[kan′thar·ə·dən]
(organic chemistry)
C10H12O4 Colorless crystals that melt at 218°C; slightly soluble in acetone, chloroform, alcohol, and water; used in veterinary medicine. Also known as cantharides camphor.
McGraw-Hill Dictionary of Scientific & Technical Terms, 6E, Copyright © 2003 by The McGraw-Hill Companies, Inc.
The following article is from The Great Soviet Encyclopedia (1979). It might be outdated or ideologically biased.

Cantharidin

 

the active principle of Spanish flies and other bugs of the family Meloidae (blister beetles); a terpenoid anhydride of cantharidic acid. Cantharidin is poorly soluble in water and readily soluble in fats and organic solvents. It severely blisters the skin and mucous membranes. It causes pain, a burning sensation, and formation of blisters. Ingestion causes poisoning, accompanied by catarrh of the urinary tract, salivation, vomiting, diarrhea, abdominal pain, and excitation of the central nervous system.

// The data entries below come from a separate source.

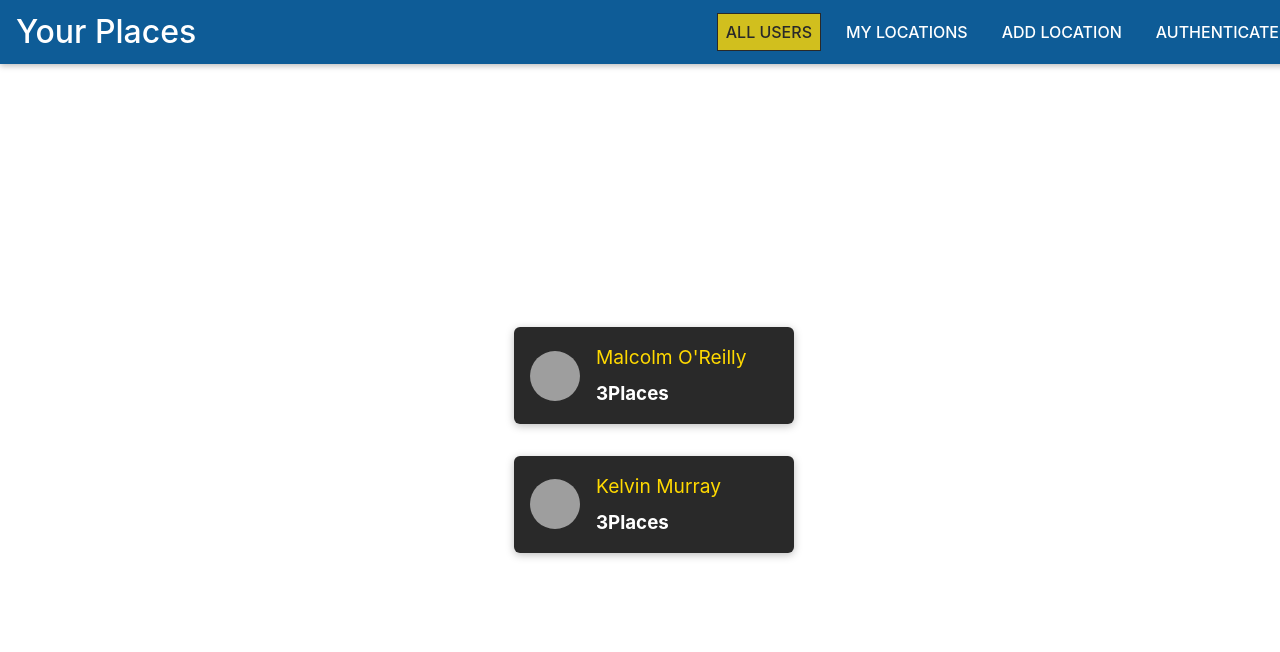
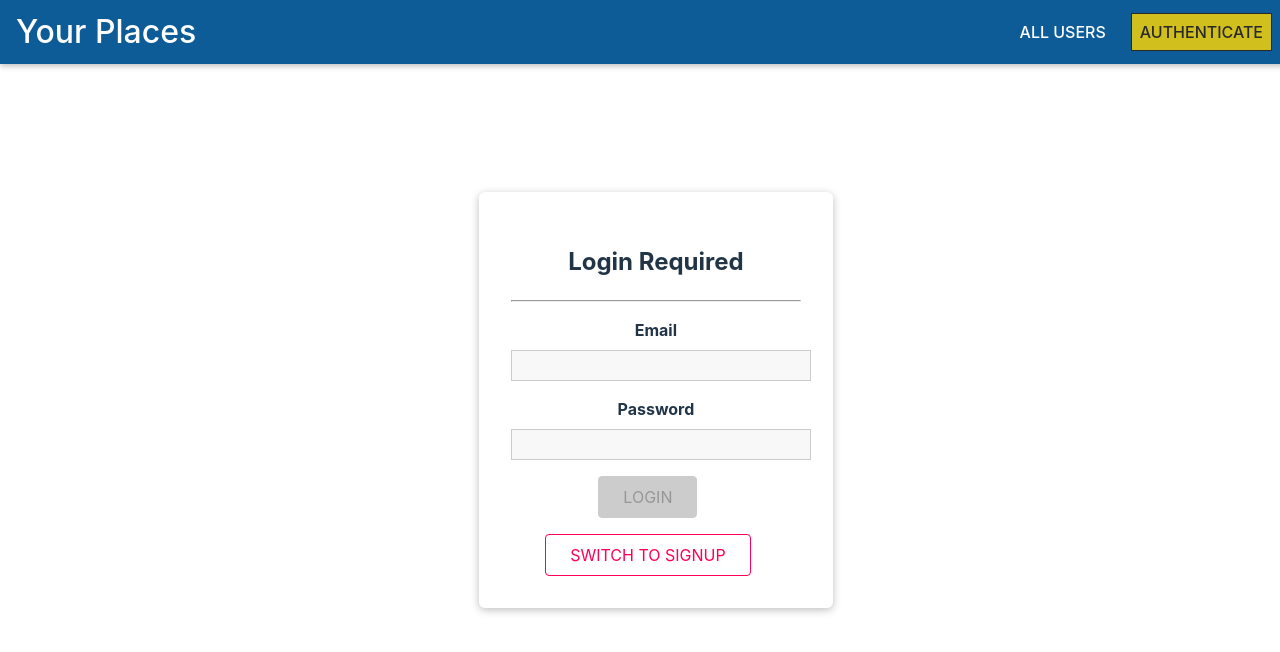
Before and after one commit to hanuz06/travel-memories, a React (Vite) app in the folder frontend/: page /auth in a window 1280 px wide. Before the commit this address led to /. Shown: the top 652 px of the page. Built offline with nearby package versions, Linux system fonts and the light colour scheme; grey boxes are pictures that could not be loaded.

Commit message:
add usecontext

```diff
--- a/frontend/src/App.jsx
+++ b/frontend/src/App.jsx
@@ -1,17 +1,31 @@
 import "./App.css";
 import { BrowserRouter as Router, Route, Redirect, Switch } from "react-router-dom";
+import { useState, useCallback } from "react";
+
+import { AuthContext } from "./shared/context/auth-context";
 
 import Users from "./user/pages/Users";
 import NewLocation from "./locations/pages/NewLocation";
 import MainNavigation from "./shared/components/Navigation/MainNavigation";
 import UserLocations from "./locations/pages/UserLocations";
 import UpdateLocation from "./locations/pages/UpdateLocation";
+import Auth from "./user/pages/Auth";
 
 function App() {
-  return (
-    <Router>
-      <MainNavigation />
-      <main>
+  const [isLoggedIn, setIsLoggedIn] = useState(false);
+
+  const login = useCallback(() => {
+    setIsLoggedIn(true);
+  }, []);
+
+  const logout = useCallback(() => {
+    setIsLoggedIn(false);
+  }, []);
+
+  let routes;
+
+  if (isLoggedIn) {
+    routes = (
       <Switch>
         <Route path="/" exact>
           <Users />
@@ -27,8 +41,31 @@ function App() {
         </Route>
         <Redirect to="/" />
       </Switch>
-      </main>
+    );
+  } else {
+    routes = (
+      <Switch>
+        <Route path="/" exact>
+          <Users />
+        </Route>
+        <Route path="/:userId/locations" exact>
+          <UserLocations />
+        </Route>
+        <Route path="/auth">
+          <Auth />
+        </Route>
+        <Redirect to="/auth" />
+      </Switch>
+    );
+  }
+
+  return (
+    <AuthContext.Provider value={{ isLoggedIn, login, logout }}>
+      <Router>
+        <MainNavigation />
+        <main>{routes}</main>
       </Router>
+    </AuthContext.Provider>
   );
 }
 
--- a/frontend/src/locations/components/LocationItem.jsx
+++ b/frontend/src/locations/components/LocationItem.jsx
@@ -1,13 +1,18 @@
-import { useState } from "react";
+import { useState, useContext } from "react";
+
 import Button from "../../shared/components/FormElements/Button";
 import Card from "../../shared/components/UIElements/Card";
 import Modal from "../../shared/components/UIElements/Modal";
 
+import { AuthContext } from "../../shared/context/auth-context";
 import "./LocationItem.css";
 import Map from "../../shared/components/UIElements/Map";
 
 function LocationItem({ id, image, title, address, description, creatorId, coordinates }) {
+  const auth = useContext(AuthContext);
+
   const [showMap, setShowMap] = useState(false);
+  const [showConfirmModal, setShowConfirmModal] = useState(false);
 
   const openMapHandler = () => {
     setShowMap(true);
@@ -15,6 +20,19 @@ function LocationItem({ id, image, title, address, description, creatorId, coord
 
   const closeMapHandler = () => {
     setShowMap(false);
+  };
+
+  const showDeleteWarningHandler = () => {
+    setShowConfirmModal(true);
+  };
+
+  const cancelDeleteHandler = () => {
+    setShowConfirmModal(false);
+  };
+
+  const confirmDeleteHandler = () => {
+    setShowConfirmModal(false);
+    console.log("Deleting...");
   };
 
   return (
@@ -31,6 +49,24 @@ function LocationItem({ id, image, title, address, description, creatorId, coord
           <Map center={coordinates} zoom={16} />
         </div>
       </Modal>
+      <Modal
+        show={showConfirmModal}
+        onCancel={cancelDeleteHandler}
+        header="Are you sure?"
+        footerClass="place-item__modal-actions"
+        footer={
+          <>
+            <Button inverse onClick={cancelDeleteHandler}>
+              CANCEL
+            </Button>
+            <Button danger onClick={confirmDeleteHandler}>
+              DELETE
+            </Button>
+          </>
+        }
+      >
+        <p>Do you want to proceed and delete this place? Please note that it can&apos;t be undone thereafter.</p>
+      </Modal>
       <li className="place-item">
         <Card className="place-item__content">
           <div className="place-item__image">
@@ -45,8 +81,14 @@ function LocationItem({ id, image, title, address, description, creatorId, coord
             <Button inverse onClick={openMapHandler}>
               VIEW ON MAP
             </Button>
-            <Button to={`/locations/${id}`}>EDIT</Button>
-            <Button danger>DELETE</Button>
+            {auth.isLoggedIn && (
+              <>
+                <Button to={`/locations/${id}`}>EDIT</Button>
+                <Button danger onClick={showDeleteWarningHandler}>
+                  DELETE
+                </Button>
+              </>
+            )}
           </div>
         </Card>
       </li>
--- a/frontend/src/locations/components/LocationList.jsx
+++ b/frontend/src/locations/components/LocationList.jsx
@@ -2,6 +2,7 @@ import "./LocationList.css";
 
 import Card from "../../shared/components/UIElements/Card";
 import LocationItem from "./LocationItem";
+import Button from "../../shared/components/FormElements/Button";
 
 function LocationList({ items }) {
   if (!items?.length) {
@@ -9,12 +10,11 @@ function LocationList({ items }) {
       <div className="place-list center">
         <Card>
           <h2>No locations found. Create a new one.</h2>
-          <button type="button">Share Location</button>
+          <Button to="/locations/new">Share Location</Button>
         </Card>
       </div>
     );
   }
-  console.log("LocationList=", items);
   return (
     <ul className="place-list">
       {items.map((location) => (
--- a/frontend/src/locations/pages/UserLocations.jsx
+++ b/frontend/src/locations/pages/UserLocations.jsx
@@ -7,7 +7,7 @@ import DUMMY_LOCATIONS from "../../shared/util/dummyLocations";
 function UserLocations() {
 
   const userId = useParams().userId;
-
+console.log(userId)
   const loadedLocations = DUMMY_LOCATIONS.filter((location) => location.creator === userId);
 
   return <LocationList items={loadedLocations} />;
--- a/frontend/src/shared/components/Navigation/MainNavigation.css
+++ b/frontend/src/shared/components/Navigation/MainNavigation.css
@@ -42,5 +42,6 @@
 
   .main-navigation__header-nav {
     display: block;
+    margin-right: 1rem;
   }
 }
--- a/frontend/src/shared/components/Navigation/NavLinks.jsx
+++ b/frontend/src/shared/components/Navigation/NavLinks.jsx
@@ -1,21 +1,41 @@
 import { NavLink } from "react-router-dom";
 import "./NavLinks.css";
+import { useContext } from "react";
+
+import { AuthContext } from "../../context/auth-context";
 
 function NavLinks() {
+  const auth = useContext(AuthContext);
+
   return (
     <ul className="nav-links">
       <li>
-        <NavLink to="/">ALL USERS</NavLink>
+        <NavLink to="/" exact>
+          ALL USERS
+        </NavLink>
       </li>
+      {auth.isLoggedIn && (
         <li>
-        <NavLink to="/u1/places">MY LOCATIONS</NavLink>
+          <NavLink to="/u1/locations">MY LOCATIONS</NavLink>
         </li>
+      )}
+      {auth.isLoggedIn && (
         <li>
           <NavLink to="/locations/new">ADD LOCATION</NavLink>
         </li>
+      )}
+      {!auth.isLoggedIn && (
         <li>
           <NavLink to="/auth">AUTHENTICATE</NavLink>
         </li>
+      )}
+      {auth.isLoggedIn && (
+        <li>
+          <button type="button" onClick={auth.logout}>
+            LOGOUT
+          </button>
+        </li>
+      )}
     </ul>
   );
 }
--- /dev/null
+++ b/frontend/src/shared/context/auth-context.js
@@ -0,0 +1,3 @@
+import { createContext } from "react";
+
+export const AuthContext = createContext({ isLoggedIn: false, login: () => {}, logout: () => {} });
--- /dev/null
+++ b/frontend/src/user/pages/Auth.css
@@ -0,0 +1,15 @@
+.authentication__header {
+  color: white;
+  text-align: center;
+}
+
+.authentication {
+  width: 90%;
+  max-width: 25rem;
+  margin: 7rem auto;
+  text-align: center;
+}
+
+.authentication form {
+  margin-bottom: 1rem;
+}
--- /dev/null
+++ b/frontend/src/user/pages/Auth.jsx
@@ -0,0 +1,104 @@
+import { useState, useContext } from "react";
+import Button from "../../shared/components/FormElements/Button";
+import Input from "../../shared/components/FormElements/Input";
+import Card from "../../shared/components/UIElements/Card";
+import { useForm } from "../../shared/hooks/form-hook";
+import { VALIDATOR_EMAIL, VALIDATOR_MINLENGTH, VALIDATOR_REQUIRE } from "../../shared/util/validators";
+import "./Auth.css";
+
+import { AuthContext } from "../../shared/context/auth-context";
+
+const Auth = () => {
+  const auth = useContext(AuthContext);
+
+  const [isLoginMode, setIsLoginMode] = useState(true);
+  const [formState, inputHandler, setFormData] = useForm(
+    {
+      email: {
+        value: "",
+        isValid: false,
+      },
+      password: {
+        value: "",
+        isValid: false,
+      },
+    },
+    false,
+  );
+
+  const switchModelHandler = () => {
+    if (!isLoginMode) {
+      setFormData(
+        {
+          ...formState.inputs,
+          name: undefined,
+        },
+        formState.inputs.email.isValid && formState.inputs.password.isValid,
+      );
+    } else {
+      setFormData(
+        {
+          ...formState.inputs,
+          name: {
+            value: "",
+            isValid: false,
+          },
+        },
+        false,
+      );
+    }
+    setIsLoginMode((prevMode) => !prevMode);
+  };
+
+  const authSubmitHandler = (e) => {
+    e.preventDefault();
+    console.log(formState.inputs);
+    auth.login();
+  };
+
+  return (
+    <Card className="authentication">
+      <h2>Login Required</h2>
+      <hr />
+      <form onSubmit={authSubmitHandler}>
+        {!isLoginMode && (
+          <Input
+            element="input"
+            id="name"
+            type="text"
+            label="Your name"
+            validators={[VALIDATOR_REQUIRE()]}
+            errorText="Please enter a name"
+            onInput={inputHandler}
+          />
+        )}
+        <Input
+          id="email"
+          element="input"
+          type="email"
+          label="Email"
+          validators={[VALIDATOR_EMAIL()]}
+          errorText="Please enter a valid email address."
+          onInput={inputHandler}
+        />
+        <Input
+          id="password"
+          element="input"
+          type="password"
+          label="Password"
+          validators={[VALIDATOR_MINLENGTH(5)]}
+          errorText="Please enter a valid password, min 5 characters"
+          onInput={inputHandler}
+        />
+        <Button type="submit" disabled={!formState.isValid}>
+          {isLoginMode ? "LOGIN" : "SIGNUP"}
+        </Button>
+      </form>
+      <Button inverse onClick={switchModelHandler}>
+        SWITCH TO {isLoginMode ? "SIGNUP" : "LOGIN"}
+      </Button>
+    </Card>
+  );
+};
+
+export default Auth;
--- a/package.json
+++ b/package.json
@@ -4,7 +4,8 @@
   "description": "",
   "main": "index.js",
   "scripts": {
-    "test": "echo \"Error: no test specified\" && exit 1"
+    "test": "echo \"Error: no test specified\" && exit 1",
+    "prepare": "husky ./.husky"
   },
   "author": "",
   "license": "ISC",
```
Also changed, not shown: frontend/.eslintrc.cjs. Lines whose indentation alone changed are shown as unchanged.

The Great Soviet Encyclopedia, 3rd Edition (1970-1979). © 2010 The Gale Group, Inc. All rights reserved.